> **Task objective**
The answer should be one number, the count of lines in the data with "Before".

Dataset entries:
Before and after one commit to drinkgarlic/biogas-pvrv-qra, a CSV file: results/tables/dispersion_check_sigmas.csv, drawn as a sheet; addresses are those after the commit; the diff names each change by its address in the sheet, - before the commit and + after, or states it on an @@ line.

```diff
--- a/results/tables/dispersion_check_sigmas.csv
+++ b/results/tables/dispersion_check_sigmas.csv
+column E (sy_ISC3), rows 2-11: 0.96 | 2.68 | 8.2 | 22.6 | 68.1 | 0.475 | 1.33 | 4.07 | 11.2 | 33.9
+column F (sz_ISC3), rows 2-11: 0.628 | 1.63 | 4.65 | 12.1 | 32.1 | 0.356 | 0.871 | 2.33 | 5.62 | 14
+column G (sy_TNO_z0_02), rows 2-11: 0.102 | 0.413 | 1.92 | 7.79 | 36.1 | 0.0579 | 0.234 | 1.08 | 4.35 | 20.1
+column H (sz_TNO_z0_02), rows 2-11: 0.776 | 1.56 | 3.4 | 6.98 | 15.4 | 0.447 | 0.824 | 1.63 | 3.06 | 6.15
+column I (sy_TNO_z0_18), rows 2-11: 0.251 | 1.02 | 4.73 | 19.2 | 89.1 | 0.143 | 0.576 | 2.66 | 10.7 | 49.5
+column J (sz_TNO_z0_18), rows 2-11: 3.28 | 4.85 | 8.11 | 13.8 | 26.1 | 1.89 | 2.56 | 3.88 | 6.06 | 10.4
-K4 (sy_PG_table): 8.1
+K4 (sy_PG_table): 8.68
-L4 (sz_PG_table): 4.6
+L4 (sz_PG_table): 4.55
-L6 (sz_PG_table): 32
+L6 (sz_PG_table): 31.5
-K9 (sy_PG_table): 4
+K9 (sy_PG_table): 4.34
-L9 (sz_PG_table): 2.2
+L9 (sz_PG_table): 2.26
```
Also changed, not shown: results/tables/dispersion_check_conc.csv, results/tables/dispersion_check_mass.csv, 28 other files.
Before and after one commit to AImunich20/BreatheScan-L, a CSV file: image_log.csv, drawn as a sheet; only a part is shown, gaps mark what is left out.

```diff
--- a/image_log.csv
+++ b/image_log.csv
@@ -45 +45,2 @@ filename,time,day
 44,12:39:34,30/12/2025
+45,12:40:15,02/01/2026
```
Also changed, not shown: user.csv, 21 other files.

> **Answer space**
2